* Task objective *
Find the string "TODO" in the data, then copy every line where it is found.

Web page edit records

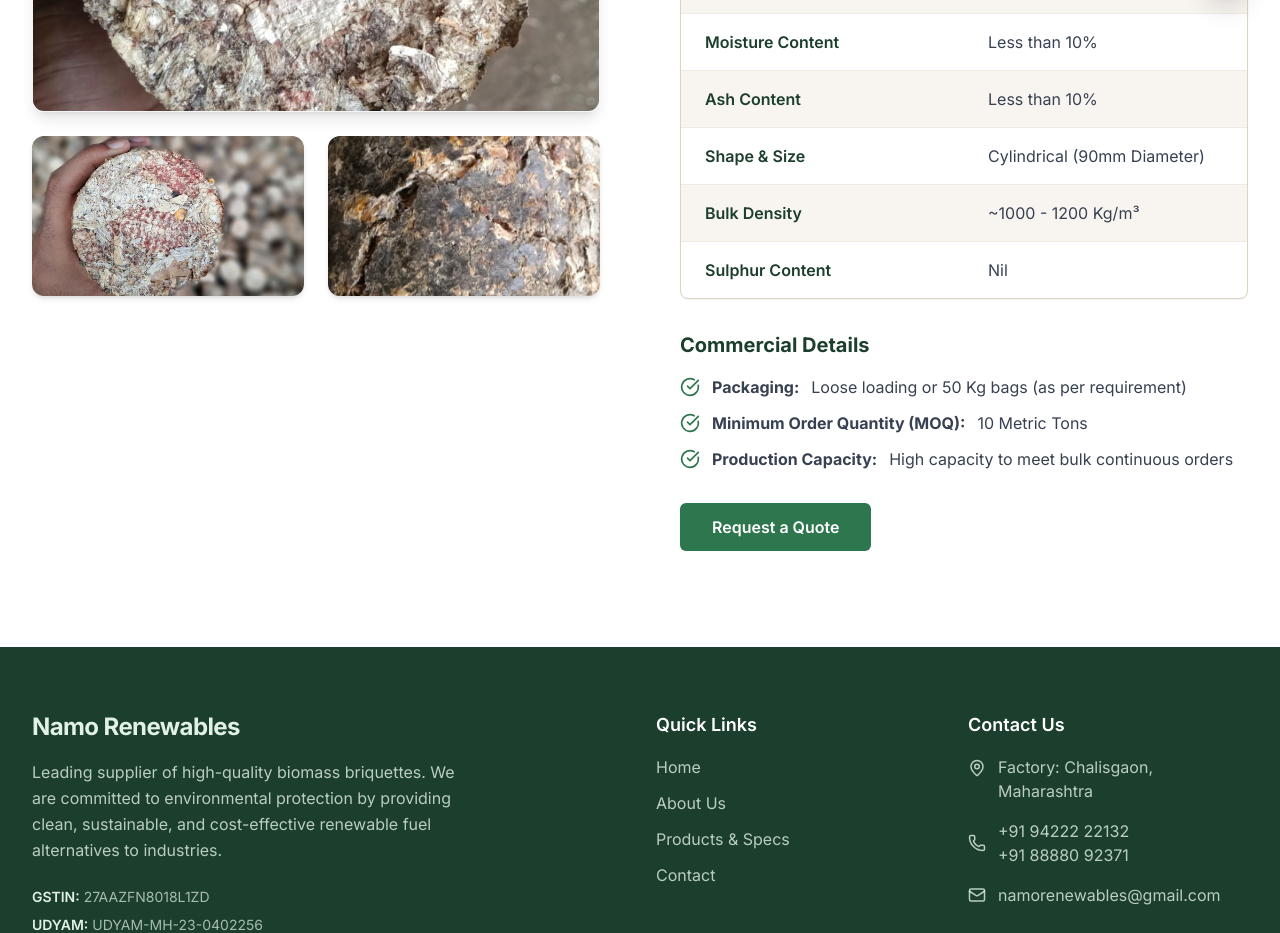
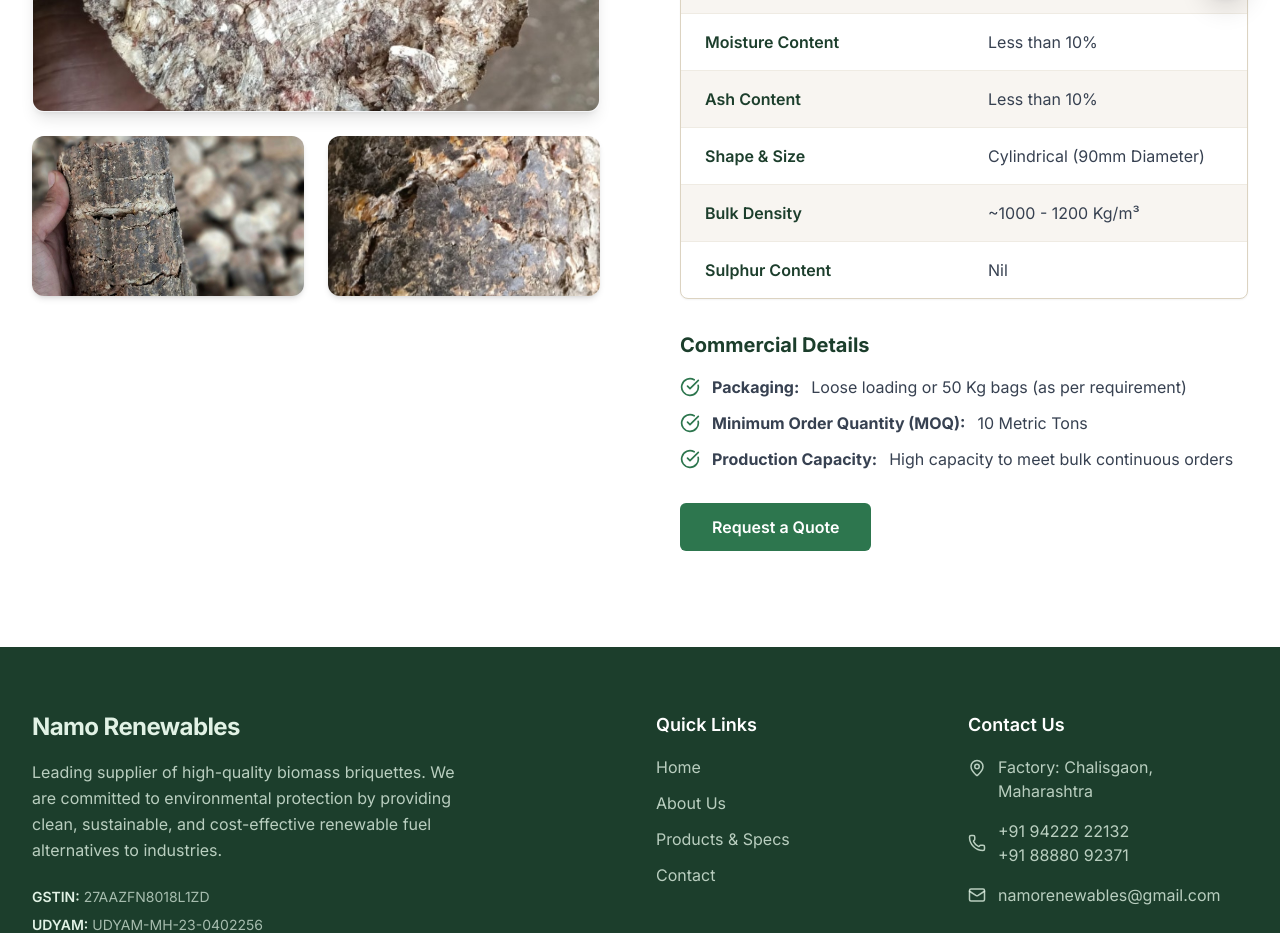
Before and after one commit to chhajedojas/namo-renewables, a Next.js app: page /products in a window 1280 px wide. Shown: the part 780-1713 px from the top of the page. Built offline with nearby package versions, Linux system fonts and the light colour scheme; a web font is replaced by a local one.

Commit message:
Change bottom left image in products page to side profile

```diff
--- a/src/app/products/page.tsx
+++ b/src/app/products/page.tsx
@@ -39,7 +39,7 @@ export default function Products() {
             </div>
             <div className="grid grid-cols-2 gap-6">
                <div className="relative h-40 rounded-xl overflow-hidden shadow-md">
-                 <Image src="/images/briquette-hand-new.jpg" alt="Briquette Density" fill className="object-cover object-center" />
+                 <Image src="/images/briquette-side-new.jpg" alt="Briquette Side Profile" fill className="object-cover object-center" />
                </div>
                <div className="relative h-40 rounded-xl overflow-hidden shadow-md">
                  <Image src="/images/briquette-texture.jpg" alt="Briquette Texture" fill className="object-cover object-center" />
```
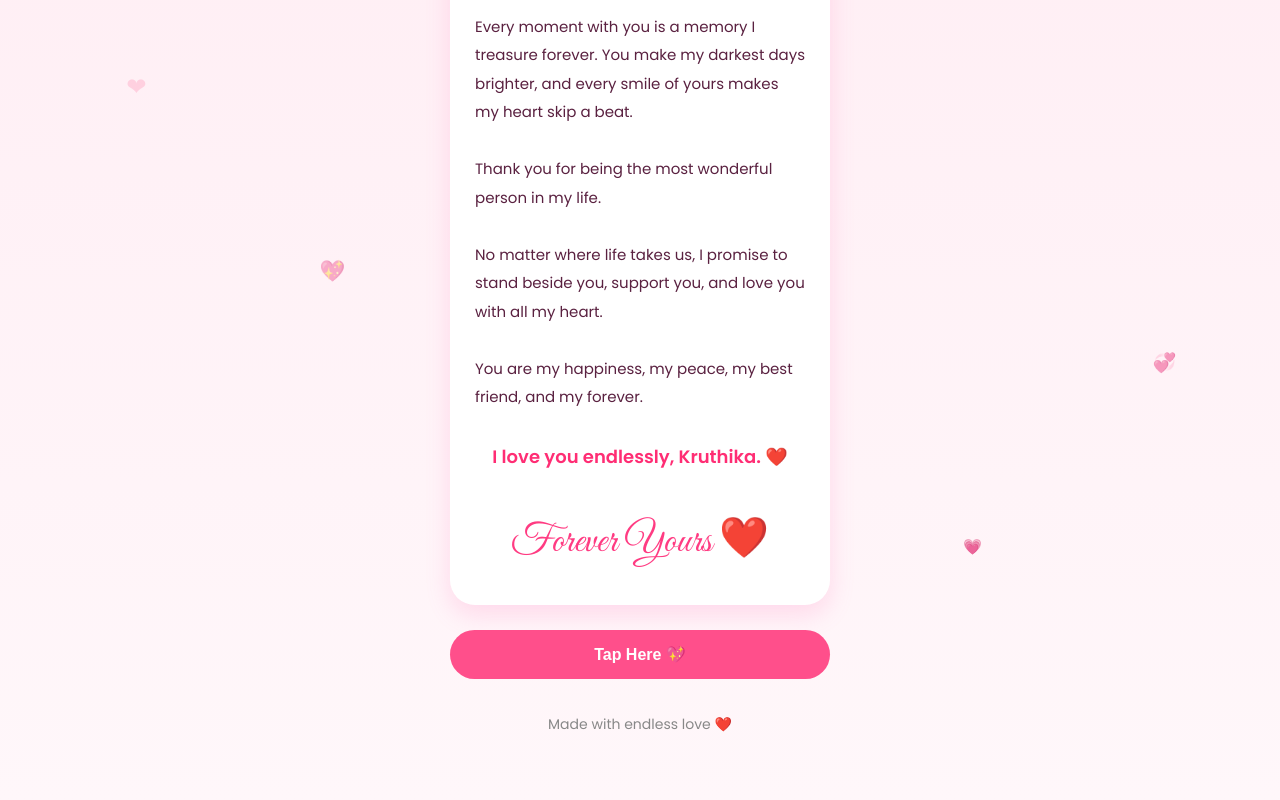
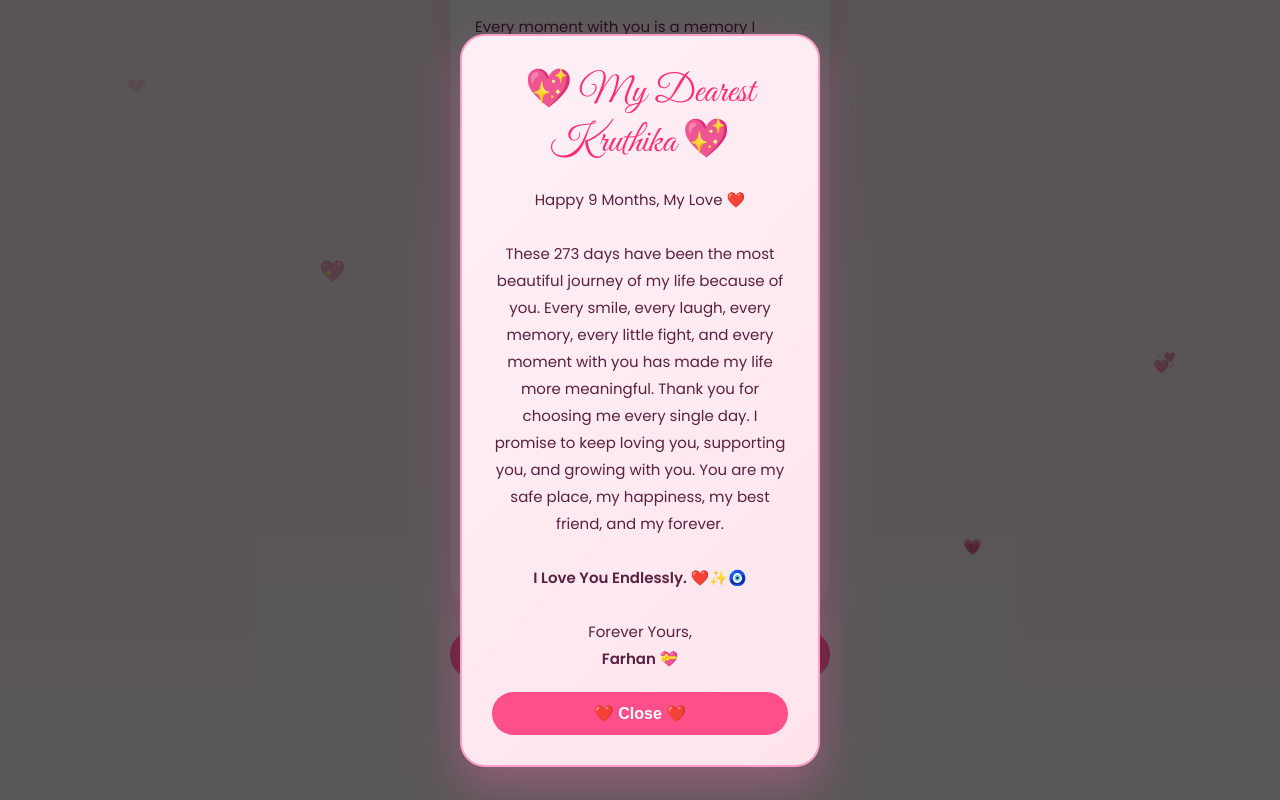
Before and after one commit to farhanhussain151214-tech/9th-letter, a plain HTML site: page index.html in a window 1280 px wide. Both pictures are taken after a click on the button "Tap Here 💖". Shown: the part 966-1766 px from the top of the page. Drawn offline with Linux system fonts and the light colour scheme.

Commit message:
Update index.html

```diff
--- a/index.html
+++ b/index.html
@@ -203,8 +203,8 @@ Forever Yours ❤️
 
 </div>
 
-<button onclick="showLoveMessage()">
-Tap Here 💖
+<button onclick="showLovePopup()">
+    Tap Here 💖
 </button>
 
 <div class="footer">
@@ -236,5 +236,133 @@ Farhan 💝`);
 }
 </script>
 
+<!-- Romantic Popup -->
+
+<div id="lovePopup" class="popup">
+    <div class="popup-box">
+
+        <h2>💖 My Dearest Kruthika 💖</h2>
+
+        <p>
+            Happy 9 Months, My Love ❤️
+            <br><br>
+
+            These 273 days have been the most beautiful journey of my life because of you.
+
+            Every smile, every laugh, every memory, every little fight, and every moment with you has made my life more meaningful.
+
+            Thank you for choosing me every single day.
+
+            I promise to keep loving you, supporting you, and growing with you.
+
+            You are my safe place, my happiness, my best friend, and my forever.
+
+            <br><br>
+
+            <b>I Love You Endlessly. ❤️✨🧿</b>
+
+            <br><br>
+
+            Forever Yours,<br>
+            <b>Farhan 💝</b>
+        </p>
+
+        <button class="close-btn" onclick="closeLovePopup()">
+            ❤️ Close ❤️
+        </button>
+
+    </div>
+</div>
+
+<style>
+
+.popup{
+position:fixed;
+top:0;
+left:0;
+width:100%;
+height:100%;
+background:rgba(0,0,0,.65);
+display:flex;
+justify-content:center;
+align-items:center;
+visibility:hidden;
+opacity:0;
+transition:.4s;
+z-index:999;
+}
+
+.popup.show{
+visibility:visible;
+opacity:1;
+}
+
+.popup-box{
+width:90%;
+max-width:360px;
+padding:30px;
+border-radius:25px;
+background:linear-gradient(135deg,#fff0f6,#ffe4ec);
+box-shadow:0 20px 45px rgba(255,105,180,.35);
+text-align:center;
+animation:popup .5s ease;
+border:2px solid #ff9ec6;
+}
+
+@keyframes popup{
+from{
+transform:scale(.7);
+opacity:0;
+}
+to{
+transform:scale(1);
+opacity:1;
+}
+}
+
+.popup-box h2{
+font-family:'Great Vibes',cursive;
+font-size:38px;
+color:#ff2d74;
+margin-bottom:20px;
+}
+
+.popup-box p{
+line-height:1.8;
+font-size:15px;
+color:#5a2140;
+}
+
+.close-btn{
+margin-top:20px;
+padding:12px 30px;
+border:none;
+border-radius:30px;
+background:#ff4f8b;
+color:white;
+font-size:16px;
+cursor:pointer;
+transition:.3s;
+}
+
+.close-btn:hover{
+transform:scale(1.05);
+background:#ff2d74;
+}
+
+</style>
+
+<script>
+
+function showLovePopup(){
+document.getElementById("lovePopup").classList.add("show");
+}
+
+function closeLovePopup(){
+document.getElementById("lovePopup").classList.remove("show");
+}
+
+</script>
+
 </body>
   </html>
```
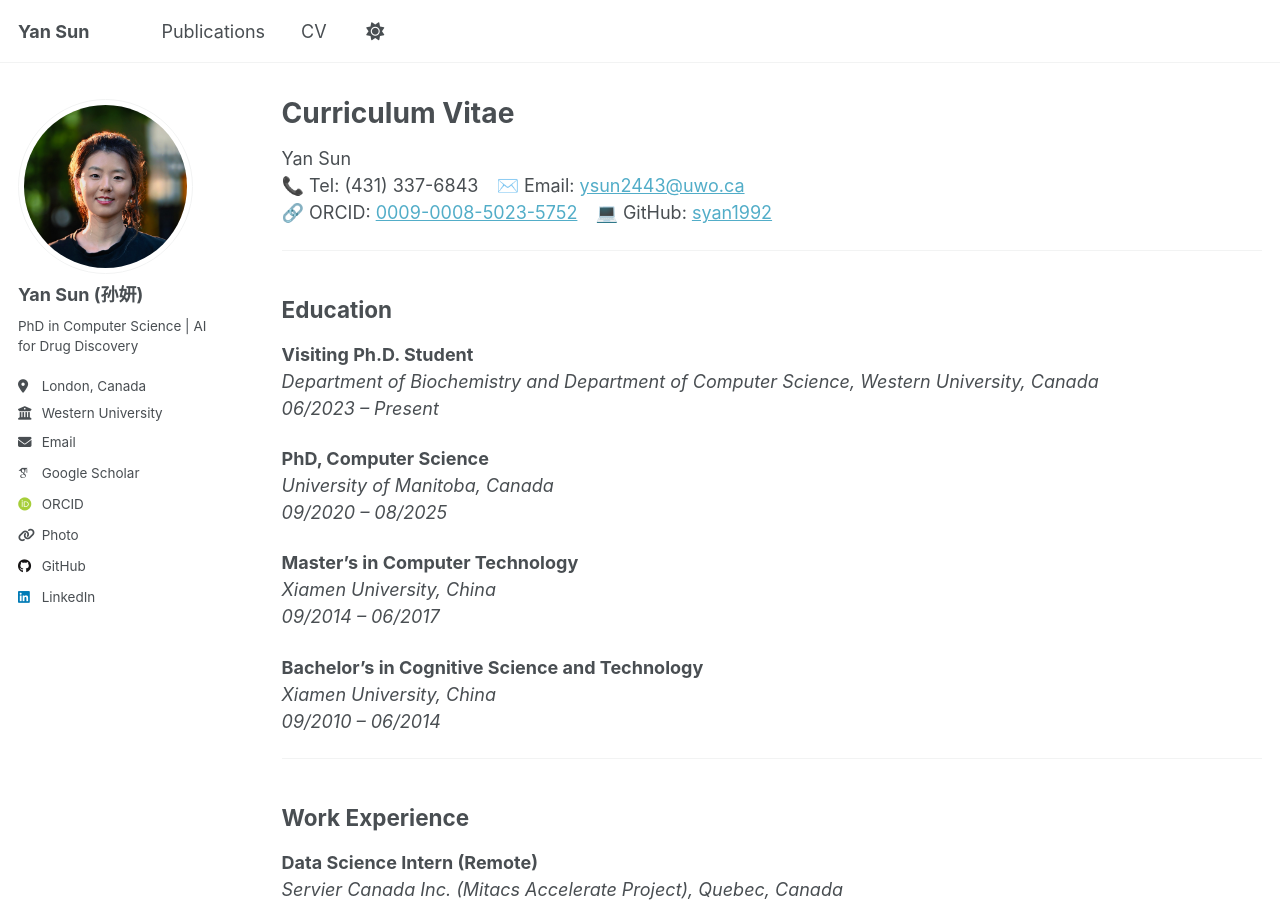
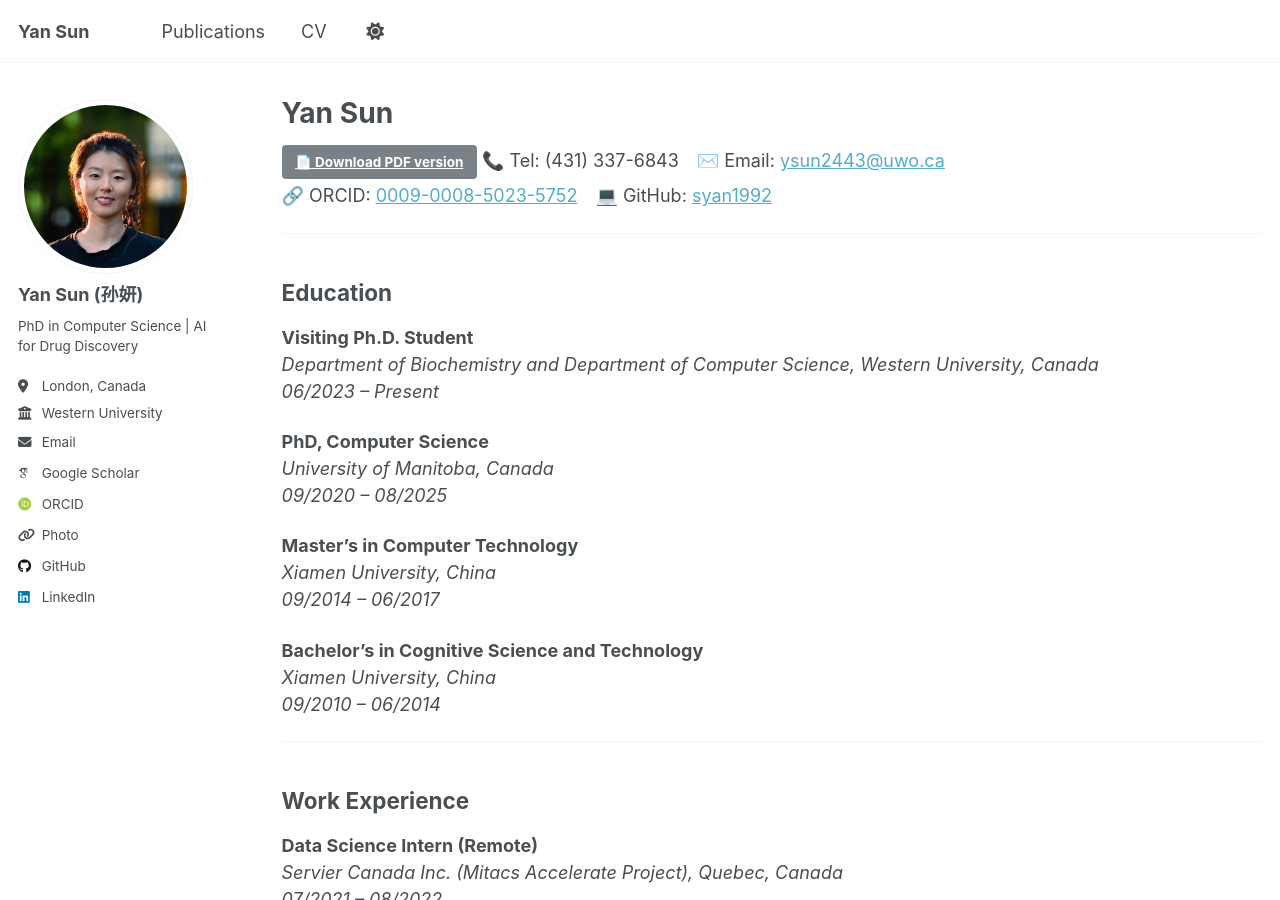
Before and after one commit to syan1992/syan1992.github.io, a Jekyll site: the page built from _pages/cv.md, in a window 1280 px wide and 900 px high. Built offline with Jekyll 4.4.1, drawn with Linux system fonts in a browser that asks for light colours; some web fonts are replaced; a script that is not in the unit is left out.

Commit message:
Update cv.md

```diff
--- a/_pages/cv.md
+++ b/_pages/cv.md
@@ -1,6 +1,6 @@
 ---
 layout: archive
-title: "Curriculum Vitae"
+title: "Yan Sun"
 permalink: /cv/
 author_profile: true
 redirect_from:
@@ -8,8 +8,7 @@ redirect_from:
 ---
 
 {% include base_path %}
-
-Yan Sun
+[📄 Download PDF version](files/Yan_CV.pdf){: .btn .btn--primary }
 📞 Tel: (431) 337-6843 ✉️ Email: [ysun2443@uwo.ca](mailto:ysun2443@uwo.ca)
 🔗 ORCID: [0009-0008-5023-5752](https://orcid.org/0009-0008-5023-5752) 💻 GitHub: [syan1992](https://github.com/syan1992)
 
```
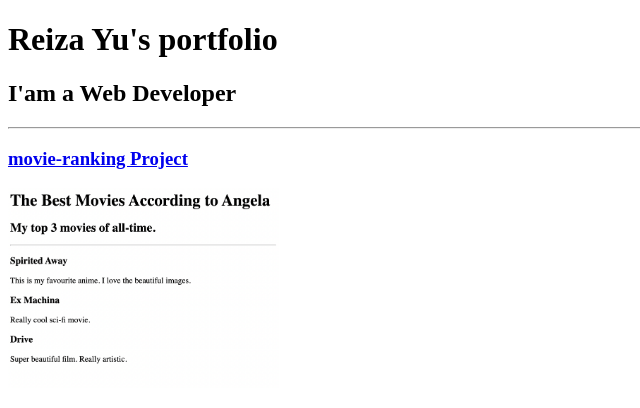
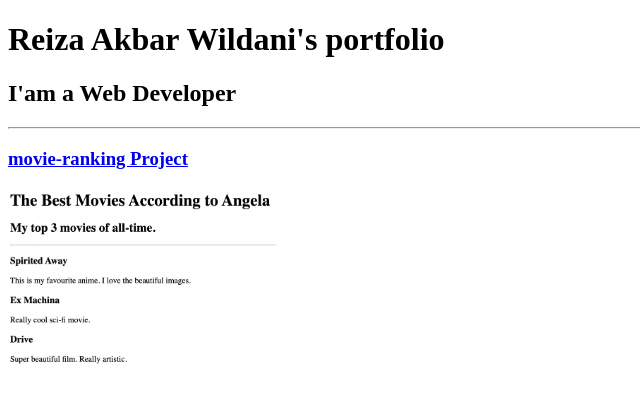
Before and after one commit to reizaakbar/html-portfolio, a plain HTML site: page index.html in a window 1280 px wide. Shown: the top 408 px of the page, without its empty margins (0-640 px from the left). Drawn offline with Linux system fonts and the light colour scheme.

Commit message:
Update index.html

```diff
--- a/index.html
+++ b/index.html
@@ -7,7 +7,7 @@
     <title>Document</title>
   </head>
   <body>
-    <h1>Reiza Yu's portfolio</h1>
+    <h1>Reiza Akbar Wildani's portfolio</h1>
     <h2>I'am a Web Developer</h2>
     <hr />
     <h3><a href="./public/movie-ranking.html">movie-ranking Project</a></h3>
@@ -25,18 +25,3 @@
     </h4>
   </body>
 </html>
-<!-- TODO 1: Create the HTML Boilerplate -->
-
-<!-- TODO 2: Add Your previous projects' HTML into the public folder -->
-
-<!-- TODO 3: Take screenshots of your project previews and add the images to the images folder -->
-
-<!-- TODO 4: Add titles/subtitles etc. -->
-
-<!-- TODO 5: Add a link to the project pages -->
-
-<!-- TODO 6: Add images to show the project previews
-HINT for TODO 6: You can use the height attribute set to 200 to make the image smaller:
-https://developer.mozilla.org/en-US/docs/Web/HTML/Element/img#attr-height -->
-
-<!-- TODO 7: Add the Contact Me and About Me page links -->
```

* Exercise output *
-<!-- TODO 1: Create the HTML Boilerplate -->
-<!-- TODO 2: Add Your previous projects' HTML into the public folder -->
-<!-- TODO 3: Take screenshots of your project previews and add the images to the images folder -->
-<!-- TODO 4: Add titles/subtitles etc. -->
-<!-- TODO 5: Add a link to the project pages -->
-<!-- TODO 6: Add images to show the project previews
-HINT for TODO 6: You can use the height attribute set to 200 to make the image smaller:
-<!-- TODO 7: Add the Contact Me and About Me page links -->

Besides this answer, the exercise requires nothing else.